PLOT Two DC superheroes duke it out while the fates of Gotham and Metropolis hang in the balance
CAST Ben Affleck, Henry Cavill, Amy Adams, Gal Gadot
RATED PG-13 (Intense action-violence, some bloodshed)
BOTTOM LINE This overlong and humorless slugfest may knock you unconscious.
Critics entering an advance screening of “Batman v Superman: Dawn of Justice” were asked to sign a confidentiality agreement promising not to reveal “plot or character” developments before the film’s release. At least two spoilers, however, are worth revealing up front.
The first concerns Ben Affleck, whose casting as Batman raised a caps-lock outcry back in 2013. Surprise — he’s pretty good. With silvery temples and haunted eyes, Affleck brings a welcome touch of vulnerability to a traditionally ice-cold character. His altered Batman voice is a low rumble that feels almost warm compared to Christian Bale’s threatening hiss in the “Dark Knight” films.
The second spoiler is that, in most other respects, “Batman v Superman: Dawn of Justice” is not a good movie.
Its problems are built into its title, which promises a big battle between two DC Comics good-guys, but teams them back up for a future franchise, “Justice League.” To manage this hate-love flip-flop, screenwriters Chris Terrio and David S. Goyer invent some very flimsy and mercurial motivations for our two heroes.
Initially, they view each other as dangerous vigilantes (pot, meet kettle), though it’s Batman who’s angriest. He blames Superman (Henry Cavill) for a city-wrecking fight against General Zod (see 2013’s “Man of Steel”) that leveled Bruce Wayne’s financial headquarters and killed countless people.
But didn’t that battle take place in Superman’s Metropolis? Did Wayne commute there from Gotham? Director Zack Snyder does his best to allow two versions of New York City to co-exist, but the question nags. When Batman finally visits Lex Luthor (Jesse Eisenberg, distractingly twitchy), he’s cheerfully told, “You ought to hop over the harbor more often.” So there’s a ferry?

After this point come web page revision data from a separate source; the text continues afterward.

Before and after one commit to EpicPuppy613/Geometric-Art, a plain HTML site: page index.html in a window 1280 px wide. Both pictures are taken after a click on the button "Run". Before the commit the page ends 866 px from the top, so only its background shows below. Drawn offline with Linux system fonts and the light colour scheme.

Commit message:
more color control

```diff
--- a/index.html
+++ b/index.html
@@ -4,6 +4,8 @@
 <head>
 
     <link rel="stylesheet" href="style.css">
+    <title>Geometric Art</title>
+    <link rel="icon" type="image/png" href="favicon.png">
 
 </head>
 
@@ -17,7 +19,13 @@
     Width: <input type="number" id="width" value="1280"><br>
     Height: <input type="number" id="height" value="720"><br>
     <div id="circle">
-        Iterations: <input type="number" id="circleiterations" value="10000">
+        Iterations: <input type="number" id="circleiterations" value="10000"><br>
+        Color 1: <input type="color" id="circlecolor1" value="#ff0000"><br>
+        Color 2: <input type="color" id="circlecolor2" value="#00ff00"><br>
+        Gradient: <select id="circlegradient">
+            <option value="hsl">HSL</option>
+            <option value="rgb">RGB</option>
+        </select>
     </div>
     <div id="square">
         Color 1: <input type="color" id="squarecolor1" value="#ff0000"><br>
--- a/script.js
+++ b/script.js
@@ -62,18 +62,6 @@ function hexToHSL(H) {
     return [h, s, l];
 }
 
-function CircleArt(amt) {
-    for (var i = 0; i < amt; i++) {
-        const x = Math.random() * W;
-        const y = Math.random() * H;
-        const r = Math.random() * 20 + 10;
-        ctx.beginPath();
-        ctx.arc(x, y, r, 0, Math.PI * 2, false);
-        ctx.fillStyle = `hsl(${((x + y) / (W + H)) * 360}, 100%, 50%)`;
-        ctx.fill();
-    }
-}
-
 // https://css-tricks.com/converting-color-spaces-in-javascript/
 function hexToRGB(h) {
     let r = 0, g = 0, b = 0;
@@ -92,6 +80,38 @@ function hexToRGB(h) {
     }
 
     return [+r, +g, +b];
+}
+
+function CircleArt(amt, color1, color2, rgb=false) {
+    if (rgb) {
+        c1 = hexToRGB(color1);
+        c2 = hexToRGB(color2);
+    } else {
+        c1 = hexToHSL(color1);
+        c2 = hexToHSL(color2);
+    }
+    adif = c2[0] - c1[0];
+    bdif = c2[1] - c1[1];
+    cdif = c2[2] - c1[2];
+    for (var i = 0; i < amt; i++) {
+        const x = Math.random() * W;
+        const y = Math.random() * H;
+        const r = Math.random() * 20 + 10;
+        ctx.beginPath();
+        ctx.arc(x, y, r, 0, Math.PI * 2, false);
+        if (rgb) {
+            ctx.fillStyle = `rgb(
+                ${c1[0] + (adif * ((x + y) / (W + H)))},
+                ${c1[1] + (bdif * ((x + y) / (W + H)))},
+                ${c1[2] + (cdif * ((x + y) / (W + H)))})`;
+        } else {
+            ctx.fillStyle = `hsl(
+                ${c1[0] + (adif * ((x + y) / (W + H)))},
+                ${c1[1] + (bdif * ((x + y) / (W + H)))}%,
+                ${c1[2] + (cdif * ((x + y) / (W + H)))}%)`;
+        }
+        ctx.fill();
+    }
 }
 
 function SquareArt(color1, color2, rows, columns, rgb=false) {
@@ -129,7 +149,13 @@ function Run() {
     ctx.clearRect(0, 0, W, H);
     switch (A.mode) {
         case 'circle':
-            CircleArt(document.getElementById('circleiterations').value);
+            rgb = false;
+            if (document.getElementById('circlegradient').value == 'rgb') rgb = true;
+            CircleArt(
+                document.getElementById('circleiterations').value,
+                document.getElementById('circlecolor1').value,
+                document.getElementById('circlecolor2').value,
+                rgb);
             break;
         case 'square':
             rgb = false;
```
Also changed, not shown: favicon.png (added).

These and other logical quibbles – people constantly know things they shouldn’t, or don’t know things they should – prevent the film from making sense even on its own terms. What’s more, the title-card bout turns out to be mere padding before another, unrelated climax. No spoilers, but it involves a mysterious woman (Gal Gadot) whose first name is presumably Wonder. (Speaking of women, Amy Adams returns as Lois Lane in distressed-damsel mode.)
Overlong, underdeveloped and almost entirely humorless, “Batman v Superman: Dawn of Justice” may please die-hard fans by pitting two DC icons against each other. Everyone else may want to wait for the next Marvel movie.